Whether the State of Wyoming is entitled to instructions on lesser included offenses where the Defendant waives said instructions in writing and objects to the giving of manslaughter instructions when the information charges second degree murder; and

Whether the District Court Judge usurped the jury's function to determine the facts by ruling that the evidence of self defense could not support a finding that no malice existed but the killing was not justifiable.

Keffer, as the defendant in this proceeding, states the issue in this way:

Whether in a second degree murder prosecution, an instruction on voluntary manslaughter must automatically be given where the evidence could not support a conviction for the lesser crime.

On August 3, 1990, Keffer shot and killed her nephew, Duane Jackson. Jackson went to Keffer's home in Laramie around 10:00 P.M. asking for money. On previous occasions, Keffer had complied with Jackson's demands, giving him money from a small inheritance and her tax refund. She also had paid Jackson to do some auto repair work. On this occasion, however, Keffer decided that she would refuse Jackson's request and would use an audio tape recording of his behavior to seek a restraining order. Soon after he arrived, Jackson discovered the tape recorder, stopped the tape, and shouted at Keffer, "I'm on to your little game." Keffer grabbed the recorder and ran into her bedroom to get it out of Jackson's reach. When Jackson followed her into the bedroom, Keffer directed her handicapped husband to call the police. Jackson then withdrew from the bedroom and blocked the husband from reaching the telephone.

Keffer removed a gun from her husband's dresser. She walked into the living room and cocked the single action revolver while telling Jackson to leave. At the trial, Keffer testified she shot Jackson with a .44 magnum hollow point bullet in self defense because Jackson menaced and threatened her. After the bullet struck Jackson, he exclaimed: "Dear God, I never would have hurt you." The next day, Jackson died from hypovolemic shock, the extreme loss of blood caused when the bullet lacerated a major abdominal blood vessel.

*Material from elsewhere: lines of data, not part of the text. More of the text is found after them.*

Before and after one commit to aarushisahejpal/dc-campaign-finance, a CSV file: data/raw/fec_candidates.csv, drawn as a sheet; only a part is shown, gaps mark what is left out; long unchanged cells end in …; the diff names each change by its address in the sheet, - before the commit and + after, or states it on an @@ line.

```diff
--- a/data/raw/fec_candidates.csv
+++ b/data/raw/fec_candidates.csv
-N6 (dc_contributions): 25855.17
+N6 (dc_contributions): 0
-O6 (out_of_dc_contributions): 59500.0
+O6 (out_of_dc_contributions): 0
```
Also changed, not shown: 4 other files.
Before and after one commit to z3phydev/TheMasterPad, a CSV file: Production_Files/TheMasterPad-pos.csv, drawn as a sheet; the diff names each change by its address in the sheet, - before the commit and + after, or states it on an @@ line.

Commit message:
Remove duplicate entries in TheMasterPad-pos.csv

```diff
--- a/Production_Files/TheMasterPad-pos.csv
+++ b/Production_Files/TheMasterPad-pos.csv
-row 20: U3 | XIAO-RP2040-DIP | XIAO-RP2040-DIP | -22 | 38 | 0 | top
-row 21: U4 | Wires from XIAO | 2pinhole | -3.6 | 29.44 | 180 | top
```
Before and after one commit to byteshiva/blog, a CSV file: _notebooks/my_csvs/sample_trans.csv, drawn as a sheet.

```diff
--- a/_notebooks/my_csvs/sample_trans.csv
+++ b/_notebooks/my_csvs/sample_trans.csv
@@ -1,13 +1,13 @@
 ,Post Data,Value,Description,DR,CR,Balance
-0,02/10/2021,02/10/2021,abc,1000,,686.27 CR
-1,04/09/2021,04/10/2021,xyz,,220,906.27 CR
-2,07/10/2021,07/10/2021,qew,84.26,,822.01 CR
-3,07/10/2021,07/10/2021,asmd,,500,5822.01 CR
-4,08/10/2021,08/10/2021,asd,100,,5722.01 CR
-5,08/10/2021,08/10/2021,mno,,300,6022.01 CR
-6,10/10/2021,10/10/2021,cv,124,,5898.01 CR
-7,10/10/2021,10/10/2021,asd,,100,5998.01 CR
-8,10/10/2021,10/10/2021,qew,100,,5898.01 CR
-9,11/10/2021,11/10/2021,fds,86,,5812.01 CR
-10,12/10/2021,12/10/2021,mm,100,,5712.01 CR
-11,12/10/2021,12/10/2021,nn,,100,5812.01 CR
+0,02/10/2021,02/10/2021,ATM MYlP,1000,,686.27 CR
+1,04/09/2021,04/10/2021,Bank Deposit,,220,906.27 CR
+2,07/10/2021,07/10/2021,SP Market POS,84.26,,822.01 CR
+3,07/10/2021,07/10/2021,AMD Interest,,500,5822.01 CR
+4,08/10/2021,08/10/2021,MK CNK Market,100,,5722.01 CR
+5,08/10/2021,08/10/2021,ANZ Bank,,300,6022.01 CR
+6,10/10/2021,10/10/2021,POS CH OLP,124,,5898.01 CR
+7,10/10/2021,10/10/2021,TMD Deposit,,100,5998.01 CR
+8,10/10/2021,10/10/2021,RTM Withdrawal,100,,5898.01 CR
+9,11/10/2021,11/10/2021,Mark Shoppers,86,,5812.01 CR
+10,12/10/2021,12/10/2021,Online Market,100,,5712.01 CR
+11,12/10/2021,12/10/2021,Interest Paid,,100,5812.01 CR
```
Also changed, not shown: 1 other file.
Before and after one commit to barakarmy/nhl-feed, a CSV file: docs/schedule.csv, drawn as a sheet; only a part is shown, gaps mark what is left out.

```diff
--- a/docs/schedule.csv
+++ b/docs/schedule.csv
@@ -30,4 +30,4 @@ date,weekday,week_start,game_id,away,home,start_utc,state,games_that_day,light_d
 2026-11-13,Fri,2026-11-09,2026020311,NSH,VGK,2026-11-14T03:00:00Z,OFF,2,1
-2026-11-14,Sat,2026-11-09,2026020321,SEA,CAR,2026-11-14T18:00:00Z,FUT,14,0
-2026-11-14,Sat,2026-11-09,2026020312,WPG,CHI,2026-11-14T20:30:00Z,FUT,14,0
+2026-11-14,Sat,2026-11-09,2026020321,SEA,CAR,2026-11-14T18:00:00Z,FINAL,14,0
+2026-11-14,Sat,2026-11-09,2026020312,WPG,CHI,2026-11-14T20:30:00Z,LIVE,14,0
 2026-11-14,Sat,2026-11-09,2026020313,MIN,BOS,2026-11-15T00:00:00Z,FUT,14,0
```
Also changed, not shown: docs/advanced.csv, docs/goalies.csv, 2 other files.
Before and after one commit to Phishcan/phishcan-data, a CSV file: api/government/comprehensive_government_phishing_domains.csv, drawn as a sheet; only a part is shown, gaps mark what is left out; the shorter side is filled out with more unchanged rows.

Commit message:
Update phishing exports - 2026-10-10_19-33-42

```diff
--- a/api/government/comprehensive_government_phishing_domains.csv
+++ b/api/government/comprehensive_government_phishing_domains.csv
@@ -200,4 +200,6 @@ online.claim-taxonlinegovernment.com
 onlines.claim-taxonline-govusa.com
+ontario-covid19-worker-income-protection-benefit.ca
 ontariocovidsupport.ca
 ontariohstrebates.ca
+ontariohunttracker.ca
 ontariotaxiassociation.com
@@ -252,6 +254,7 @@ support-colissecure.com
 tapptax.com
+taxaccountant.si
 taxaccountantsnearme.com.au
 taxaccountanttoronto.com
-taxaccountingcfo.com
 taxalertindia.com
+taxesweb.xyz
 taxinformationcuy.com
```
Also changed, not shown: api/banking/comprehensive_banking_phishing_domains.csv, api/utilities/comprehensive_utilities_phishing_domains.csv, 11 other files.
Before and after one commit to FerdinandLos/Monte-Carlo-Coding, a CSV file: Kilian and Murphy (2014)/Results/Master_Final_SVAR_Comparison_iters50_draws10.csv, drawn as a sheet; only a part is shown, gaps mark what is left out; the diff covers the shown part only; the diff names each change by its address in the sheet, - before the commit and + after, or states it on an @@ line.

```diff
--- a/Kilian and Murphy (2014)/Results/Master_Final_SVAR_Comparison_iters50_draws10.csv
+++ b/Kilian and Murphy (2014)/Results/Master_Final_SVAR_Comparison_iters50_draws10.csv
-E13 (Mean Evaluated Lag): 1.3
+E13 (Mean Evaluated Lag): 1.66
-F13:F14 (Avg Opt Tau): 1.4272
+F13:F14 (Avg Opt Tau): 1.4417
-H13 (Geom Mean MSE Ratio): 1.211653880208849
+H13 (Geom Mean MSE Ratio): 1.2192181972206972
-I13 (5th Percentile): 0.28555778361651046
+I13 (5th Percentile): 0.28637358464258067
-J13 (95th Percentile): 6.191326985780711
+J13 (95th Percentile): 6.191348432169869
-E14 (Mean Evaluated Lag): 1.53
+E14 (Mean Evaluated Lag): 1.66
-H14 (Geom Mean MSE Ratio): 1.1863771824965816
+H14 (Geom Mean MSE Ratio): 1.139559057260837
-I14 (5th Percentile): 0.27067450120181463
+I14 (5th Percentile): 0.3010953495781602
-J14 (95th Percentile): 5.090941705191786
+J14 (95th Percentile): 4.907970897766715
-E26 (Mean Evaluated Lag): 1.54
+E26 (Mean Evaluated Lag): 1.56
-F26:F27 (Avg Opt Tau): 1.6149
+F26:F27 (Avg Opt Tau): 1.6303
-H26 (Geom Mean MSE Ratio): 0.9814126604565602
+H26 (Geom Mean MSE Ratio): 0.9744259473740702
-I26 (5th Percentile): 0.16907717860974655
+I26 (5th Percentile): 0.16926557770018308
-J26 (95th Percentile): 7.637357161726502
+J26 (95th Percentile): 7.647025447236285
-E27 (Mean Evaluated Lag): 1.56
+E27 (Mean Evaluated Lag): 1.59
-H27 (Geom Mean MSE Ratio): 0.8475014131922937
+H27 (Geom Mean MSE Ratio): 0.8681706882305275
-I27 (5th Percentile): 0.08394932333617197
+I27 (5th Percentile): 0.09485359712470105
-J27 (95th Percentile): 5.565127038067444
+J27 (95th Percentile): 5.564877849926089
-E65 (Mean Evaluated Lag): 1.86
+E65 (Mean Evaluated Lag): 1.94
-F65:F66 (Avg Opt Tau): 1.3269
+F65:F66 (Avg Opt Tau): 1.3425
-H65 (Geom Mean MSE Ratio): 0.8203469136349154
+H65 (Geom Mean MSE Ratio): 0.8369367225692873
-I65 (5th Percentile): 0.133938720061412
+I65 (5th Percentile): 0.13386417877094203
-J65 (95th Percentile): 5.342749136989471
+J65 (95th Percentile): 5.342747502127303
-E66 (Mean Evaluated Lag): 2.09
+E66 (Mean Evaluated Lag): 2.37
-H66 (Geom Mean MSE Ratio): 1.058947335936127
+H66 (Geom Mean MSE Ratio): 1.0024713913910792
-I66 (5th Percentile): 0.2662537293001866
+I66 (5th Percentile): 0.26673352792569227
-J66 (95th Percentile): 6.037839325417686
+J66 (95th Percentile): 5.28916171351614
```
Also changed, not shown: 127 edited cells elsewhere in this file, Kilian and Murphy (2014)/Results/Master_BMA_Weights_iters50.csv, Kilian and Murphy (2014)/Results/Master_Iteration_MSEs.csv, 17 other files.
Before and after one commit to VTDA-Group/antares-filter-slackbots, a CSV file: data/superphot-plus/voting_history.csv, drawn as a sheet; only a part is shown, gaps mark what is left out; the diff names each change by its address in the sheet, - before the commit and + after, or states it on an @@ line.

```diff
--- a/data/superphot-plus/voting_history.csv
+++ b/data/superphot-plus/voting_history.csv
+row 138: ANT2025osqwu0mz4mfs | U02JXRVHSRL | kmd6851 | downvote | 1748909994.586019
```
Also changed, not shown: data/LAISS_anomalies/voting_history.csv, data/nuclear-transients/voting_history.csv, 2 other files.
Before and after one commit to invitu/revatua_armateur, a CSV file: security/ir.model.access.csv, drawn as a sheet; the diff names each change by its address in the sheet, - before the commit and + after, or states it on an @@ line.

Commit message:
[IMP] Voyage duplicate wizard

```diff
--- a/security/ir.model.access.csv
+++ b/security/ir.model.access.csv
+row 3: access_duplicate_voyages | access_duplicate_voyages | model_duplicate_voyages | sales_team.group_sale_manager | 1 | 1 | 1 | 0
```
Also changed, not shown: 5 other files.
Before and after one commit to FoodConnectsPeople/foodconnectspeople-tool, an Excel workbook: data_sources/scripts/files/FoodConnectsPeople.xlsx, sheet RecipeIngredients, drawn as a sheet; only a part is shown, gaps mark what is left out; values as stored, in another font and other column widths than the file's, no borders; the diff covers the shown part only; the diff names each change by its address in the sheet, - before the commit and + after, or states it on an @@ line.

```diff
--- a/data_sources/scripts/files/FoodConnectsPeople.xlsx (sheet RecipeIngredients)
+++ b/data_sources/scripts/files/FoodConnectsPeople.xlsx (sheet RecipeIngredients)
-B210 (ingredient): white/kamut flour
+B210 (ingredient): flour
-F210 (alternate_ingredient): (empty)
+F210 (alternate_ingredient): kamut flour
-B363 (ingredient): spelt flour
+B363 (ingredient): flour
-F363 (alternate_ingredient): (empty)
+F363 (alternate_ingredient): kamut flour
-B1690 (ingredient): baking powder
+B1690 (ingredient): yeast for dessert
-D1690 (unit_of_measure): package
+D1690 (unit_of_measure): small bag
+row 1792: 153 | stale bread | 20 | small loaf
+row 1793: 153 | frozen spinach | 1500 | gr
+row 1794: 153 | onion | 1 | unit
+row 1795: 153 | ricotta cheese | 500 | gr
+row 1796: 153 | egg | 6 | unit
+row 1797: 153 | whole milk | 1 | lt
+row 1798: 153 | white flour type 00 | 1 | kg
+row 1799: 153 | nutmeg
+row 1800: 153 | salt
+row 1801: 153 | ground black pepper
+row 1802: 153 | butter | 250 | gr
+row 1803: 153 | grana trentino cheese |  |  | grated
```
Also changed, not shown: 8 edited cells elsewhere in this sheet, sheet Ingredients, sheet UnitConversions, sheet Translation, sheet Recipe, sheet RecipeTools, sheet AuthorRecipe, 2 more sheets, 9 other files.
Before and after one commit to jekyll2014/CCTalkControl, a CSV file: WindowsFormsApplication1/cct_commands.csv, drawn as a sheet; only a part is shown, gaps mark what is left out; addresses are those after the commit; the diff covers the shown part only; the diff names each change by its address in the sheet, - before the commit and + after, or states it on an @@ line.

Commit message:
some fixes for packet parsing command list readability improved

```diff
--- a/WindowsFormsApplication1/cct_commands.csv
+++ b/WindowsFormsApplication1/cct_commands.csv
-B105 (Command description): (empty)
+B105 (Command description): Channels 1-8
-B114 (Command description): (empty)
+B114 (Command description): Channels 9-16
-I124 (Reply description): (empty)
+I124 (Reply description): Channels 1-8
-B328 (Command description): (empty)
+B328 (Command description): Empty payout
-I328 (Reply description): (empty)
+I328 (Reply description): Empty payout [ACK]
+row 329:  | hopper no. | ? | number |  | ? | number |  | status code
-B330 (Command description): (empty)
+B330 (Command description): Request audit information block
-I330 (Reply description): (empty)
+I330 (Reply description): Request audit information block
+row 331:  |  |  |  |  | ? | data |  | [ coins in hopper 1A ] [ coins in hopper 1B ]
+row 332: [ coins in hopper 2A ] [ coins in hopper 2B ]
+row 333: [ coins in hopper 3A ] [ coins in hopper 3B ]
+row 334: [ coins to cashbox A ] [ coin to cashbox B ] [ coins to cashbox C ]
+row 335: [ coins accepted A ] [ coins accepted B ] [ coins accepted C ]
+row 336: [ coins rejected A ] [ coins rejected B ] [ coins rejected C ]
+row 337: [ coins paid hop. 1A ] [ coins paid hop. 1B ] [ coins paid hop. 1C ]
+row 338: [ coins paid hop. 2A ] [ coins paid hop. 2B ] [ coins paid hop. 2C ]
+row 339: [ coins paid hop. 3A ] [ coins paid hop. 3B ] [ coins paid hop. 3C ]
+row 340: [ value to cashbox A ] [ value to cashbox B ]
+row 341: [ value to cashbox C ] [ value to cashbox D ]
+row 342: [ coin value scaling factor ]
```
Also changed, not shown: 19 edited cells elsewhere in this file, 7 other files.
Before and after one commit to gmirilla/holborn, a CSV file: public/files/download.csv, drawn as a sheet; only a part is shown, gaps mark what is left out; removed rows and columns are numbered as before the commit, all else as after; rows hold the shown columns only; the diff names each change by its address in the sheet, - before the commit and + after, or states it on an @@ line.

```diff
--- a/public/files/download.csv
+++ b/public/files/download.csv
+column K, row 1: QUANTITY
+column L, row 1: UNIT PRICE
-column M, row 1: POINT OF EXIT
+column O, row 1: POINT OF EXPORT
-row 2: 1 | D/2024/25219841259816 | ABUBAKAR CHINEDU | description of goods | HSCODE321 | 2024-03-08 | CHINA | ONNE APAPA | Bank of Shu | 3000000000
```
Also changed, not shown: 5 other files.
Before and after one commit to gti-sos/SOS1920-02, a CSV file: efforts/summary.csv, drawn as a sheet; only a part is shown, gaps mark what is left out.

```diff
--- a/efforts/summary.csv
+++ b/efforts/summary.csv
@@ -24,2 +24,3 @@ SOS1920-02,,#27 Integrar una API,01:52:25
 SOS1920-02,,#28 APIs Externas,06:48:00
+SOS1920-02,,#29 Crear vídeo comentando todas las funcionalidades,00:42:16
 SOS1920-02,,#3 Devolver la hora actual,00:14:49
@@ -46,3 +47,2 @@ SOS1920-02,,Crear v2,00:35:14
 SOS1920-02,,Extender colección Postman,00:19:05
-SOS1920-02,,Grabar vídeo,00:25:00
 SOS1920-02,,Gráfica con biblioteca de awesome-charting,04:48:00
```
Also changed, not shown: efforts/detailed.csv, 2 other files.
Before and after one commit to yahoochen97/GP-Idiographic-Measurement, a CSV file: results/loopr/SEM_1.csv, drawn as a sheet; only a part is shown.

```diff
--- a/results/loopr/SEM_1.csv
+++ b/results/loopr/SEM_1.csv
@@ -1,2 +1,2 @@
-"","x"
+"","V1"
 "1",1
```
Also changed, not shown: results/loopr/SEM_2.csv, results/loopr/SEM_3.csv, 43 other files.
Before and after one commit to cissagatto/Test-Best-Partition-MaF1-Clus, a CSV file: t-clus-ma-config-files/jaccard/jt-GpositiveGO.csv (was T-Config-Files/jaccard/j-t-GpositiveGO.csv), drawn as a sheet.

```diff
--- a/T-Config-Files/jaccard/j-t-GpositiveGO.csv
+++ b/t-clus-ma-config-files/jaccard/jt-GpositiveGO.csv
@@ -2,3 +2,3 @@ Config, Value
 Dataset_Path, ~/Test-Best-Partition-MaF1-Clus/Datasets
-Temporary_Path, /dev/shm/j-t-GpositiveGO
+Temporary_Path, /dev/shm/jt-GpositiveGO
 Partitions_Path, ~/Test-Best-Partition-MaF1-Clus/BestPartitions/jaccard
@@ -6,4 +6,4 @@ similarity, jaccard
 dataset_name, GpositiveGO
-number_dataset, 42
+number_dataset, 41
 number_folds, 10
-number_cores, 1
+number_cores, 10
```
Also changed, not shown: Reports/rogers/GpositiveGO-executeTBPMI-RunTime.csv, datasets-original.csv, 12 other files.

Keffer was charged with second degree murder for purposely and maliciously, but without premeditation, killing a human being in violation of WYO.STAT. § 6-2-104 (1988). 1 During the trial, the State introduced witnesses and evidence identifying Jackson as the victim and demonstrating he died as the result of a single gunshot wound from a gun fired at close range by Keffer. Jackson's widow testified he was preparing to take Keffer to court for failing to pay him for the auto repair work. A co-worker of Keffer's testified that, during lunch about nine hours prior to the shooting, Keffer appeared agitated and upset because she knew Jackson was coming to her home that night. The co-worker testified that Keffer said she was prepared for Jackson's visit and had a gun with "bullets that have this beebee thing on the end of it that separates when it gets in the body."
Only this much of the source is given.